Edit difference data

==========

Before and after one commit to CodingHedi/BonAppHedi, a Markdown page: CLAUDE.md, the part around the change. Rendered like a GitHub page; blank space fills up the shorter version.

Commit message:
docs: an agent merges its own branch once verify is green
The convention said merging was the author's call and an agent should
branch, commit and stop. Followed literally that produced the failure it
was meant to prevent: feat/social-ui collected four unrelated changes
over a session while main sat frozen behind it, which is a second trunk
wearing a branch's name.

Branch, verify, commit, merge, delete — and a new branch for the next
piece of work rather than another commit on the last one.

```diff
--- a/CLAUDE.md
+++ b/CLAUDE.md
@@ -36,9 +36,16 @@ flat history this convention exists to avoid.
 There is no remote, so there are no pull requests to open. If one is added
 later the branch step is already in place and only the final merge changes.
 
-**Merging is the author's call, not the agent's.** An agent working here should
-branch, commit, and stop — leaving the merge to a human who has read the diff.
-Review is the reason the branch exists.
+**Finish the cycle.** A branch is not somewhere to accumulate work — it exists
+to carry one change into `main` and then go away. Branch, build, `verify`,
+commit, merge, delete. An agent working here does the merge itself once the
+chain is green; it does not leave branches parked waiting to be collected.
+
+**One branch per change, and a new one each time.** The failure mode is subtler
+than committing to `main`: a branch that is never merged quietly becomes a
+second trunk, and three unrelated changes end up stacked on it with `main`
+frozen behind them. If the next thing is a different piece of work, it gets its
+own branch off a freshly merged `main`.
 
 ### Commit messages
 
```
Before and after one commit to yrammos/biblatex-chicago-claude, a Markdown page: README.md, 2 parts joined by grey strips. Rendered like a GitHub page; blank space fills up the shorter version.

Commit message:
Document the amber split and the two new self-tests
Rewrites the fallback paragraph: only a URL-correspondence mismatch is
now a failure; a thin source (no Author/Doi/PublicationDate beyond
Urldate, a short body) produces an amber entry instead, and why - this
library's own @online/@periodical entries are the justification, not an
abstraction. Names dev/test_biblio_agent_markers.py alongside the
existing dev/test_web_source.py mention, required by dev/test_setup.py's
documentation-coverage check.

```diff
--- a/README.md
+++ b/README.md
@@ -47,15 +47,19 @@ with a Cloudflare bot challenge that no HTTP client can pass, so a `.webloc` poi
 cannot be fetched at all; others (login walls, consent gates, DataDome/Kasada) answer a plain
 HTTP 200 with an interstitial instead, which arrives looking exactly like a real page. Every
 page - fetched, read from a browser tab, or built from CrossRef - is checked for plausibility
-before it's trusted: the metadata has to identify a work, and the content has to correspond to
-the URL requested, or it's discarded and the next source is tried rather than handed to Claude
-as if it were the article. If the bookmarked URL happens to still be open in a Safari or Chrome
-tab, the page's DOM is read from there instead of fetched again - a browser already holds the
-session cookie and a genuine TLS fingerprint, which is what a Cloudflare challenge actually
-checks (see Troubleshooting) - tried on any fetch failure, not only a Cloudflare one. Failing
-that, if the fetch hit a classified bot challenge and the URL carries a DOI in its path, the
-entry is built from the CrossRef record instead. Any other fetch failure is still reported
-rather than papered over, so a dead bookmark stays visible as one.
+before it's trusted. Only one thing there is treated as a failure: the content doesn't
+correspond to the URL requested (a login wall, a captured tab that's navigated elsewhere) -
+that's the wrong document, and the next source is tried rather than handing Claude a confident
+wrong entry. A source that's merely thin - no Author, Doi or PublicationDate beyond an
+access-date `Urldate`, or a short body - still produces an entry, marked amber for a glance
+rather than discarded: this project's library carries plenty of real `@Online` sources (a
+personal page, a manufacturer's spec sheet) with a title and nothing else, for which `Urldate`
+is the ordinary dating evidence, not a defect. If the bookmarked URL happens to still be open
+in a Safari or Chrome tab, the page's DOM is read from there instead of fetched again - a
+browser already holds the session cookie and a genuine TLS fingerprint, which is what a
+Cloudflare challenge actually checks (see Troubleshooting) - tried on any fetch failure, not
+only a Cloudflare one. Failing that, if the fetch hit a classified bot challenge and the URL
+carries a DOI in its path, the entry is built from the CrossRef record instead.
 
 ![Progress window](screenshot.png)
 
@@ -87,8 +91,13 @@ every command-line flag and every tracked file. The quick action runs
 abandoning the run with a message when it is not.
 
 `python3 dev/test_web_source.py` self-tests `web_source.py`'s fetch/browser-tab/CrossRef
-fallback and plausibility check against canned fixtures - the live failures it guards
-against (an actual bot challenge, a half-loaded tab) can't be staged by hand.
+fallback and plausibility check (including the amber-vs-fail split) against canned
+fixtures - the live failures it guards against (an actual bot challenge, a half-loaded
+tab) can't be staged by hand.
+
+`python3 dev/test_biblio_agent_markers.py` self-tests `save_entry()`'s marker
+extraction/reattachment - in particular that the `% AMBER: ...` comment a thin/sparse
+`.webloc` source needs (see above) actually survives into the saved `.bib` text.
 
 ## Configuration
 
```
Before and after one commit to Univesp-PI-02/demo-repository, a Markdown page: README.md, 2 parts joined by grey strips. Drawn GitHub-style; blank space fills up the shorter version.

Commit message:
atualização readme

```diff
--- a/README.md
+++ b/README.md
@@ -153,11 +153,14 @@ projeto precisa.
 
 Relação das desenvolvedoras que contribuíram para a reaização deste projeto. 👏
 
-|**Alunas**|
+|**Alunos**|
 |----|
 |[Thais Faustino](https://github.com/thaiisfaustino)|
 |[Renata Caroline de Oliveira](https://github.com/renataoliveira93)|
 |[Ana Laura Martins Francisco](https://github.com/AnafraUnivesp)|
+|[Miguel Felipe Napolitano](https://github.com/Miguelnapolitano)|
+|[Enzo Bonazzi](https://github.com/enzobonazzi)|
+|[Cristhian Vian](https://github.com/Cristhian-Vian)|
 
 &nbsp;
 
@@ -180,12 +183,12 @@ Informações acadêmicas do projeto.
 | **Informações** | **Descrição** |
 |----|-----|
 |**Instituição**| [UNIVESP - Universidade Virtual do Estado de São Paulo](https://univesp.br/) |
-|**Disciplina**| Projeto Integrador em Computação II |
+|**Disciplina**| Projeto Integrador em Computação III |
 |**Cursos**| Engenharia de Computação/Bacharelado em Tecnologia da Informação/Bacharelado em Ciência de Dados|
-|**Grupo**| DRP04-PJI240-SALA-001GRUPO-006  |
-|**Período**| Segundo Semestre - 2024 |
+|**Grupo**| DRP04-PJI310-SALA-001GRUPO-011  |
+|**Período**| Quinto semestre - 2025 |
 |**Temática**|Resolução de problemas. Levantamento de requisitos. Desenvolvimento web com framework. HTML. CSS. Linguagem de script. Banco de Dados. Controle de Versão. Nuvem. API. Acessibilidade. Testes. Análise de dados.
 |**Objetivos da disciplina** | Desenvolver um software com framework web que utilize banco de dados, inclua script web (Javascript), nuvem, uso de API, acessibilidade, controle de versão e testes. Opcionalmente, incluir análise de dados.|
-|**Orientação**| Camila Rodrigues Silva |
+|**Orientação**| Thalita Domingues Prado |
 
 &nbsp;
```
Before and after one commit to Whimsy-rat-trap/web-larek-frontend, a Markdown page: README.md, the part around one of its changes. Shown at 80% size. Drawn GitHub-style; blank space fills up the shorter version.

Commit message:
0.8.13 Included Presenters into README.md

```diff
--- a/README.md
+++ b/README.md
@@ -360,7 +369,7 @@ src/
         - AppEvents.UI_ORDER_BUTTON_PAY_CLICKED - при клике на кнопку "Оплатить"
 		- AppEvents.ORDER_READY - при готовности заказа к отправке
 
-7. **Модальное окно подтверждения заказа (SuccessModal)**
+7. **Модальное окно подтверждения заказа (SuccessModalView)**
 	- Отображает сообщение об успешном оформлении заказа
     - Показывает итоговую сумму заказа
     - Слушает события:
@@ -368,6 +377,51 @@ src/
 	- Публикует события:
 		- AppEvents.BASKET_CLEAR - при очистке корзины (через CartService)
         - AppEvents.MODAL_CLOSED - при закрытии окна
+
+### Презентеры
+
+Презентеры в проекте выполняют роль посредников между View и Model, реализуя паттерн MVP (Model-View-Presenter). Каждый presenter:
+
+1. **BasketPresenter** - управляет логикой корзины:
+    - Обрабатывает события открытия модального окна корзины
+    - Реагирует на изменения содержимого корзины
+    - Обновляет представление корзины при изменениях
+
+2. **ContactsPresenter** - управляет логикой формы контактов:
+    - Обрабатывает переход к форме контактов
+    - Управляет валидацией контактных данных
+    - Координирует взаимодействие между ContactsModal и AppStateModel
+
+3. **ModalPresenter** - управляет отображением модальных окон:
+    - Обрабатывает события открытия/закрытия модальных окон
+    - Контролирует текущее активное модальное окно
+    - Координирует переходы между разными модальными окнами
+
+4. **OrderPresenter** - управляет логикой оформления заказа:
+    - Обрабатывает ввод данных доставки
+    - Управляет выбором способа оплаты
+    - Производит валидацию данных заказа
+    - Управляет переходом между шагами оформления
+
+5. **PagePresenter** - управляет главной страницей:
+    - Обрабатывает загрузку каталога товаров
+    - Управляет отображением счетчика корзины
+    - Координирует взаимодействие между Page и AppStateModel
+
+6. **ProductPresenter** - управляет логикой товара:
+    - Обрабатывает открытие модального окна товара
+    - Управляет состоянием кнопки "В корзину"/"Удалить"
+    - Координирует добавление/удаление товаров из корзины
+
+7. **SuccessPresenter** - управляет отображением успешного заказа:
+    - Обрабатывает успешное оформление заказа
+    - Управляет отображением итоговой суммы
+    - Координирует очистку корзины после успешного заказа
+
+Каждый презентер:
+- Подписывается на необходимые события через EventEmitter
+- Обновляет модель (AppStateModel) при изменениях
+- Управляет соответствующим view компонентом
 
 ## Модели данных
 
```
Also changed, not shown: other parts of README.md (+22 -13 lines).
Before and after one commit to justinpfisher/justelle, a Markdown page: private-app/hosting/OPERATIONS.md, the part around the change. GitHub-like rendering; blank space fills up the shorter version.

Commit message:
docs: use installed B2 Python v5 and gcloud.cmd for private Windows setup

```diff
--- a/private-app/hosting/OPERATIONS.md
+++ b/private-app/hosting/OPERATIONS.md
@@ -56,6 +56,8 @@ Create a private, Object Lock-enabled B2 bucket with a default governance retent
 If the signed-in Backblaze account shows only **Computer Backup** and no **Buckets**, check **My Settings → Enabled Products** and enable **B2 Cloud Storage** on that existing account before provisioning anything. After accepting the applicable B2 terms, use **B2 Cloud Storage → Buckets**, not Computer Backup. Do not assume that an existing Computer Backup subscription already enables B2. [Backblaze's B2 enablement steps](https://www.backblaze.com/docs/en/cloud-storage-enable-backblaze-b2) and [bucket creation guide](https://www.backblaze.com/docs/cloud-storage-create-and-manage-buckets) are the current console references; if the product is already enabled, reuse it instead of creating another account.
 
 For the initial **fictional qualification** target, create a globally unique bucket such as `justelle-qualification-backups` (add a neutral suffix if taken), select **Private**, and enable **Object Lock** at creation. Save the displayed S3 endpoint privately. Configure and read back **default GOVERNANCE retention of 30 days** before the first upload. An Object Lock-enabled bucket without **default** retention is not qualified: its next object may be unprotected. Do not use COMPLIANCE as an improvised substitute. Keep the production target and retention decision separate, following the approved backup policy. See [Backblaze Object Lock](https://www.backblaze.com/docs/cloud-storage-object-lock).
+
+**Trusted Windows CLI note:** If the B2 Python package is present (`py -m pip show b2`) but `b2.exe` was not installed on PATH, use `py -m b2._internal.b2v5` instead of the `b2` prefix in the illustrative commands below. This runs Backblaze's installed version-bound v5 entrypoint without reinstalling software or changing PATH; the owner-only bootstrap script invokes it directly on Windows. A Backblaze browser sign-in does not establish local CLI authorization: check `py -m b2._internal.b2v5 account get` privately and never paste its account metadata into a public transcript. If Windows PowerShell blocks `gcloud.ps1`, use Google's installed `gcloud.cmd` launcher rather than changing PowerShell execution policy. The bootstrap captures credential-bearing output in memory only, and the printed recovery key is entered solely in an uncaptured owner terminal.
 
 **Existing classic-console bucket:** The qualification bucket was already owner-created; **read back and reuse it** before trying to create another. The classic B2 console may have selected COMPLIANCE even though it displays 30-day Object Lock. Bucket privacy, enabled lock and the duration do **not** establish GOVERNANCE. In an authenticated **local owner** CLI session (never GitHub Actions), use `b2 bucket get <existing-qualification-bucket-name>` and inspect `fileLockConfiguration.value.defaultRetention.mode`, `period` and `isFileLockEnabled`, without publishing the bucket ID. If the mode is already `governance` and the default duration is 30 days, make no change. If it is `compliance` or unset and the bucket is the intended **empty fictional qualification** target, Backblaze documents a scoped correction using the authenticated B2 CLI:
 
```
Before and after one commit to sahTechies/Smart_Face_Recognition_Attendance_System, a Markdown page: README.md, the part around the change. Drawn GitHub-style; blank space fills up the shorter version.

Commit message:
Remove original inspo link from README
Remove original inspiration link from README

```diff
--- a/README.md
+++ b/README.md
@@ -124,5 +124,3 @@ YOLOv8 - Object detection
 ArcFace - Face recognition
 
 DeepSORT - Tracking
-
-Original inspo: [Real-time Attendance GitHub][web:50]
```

==========

- _Exercise prompt_: What you retype should run from the first line of the entries above through the line containing "Branch, verify, commit, merge, delete", exactly and in full.

- _Problem solution_:
Before and after one commit to CodingHedi/BonAppHedi, a Markdown page: CLAUDE.md, the part around the change. Rendered like a GitHub page; blank space fills up the shorter version.

Commit message:
docs: an agent merges its own branch once verify is green
The convention said merging was the author's call and an agent should
branch, commit and stop. Followed literally that produced the failure it
was meant to prevent: feat/social-ui collected four unrelated changes
over a session while main sat frozen behind it, which is a second trunk
wearing a branch's name.

Branch, verify, commit, merge, delete — and a new branch for the next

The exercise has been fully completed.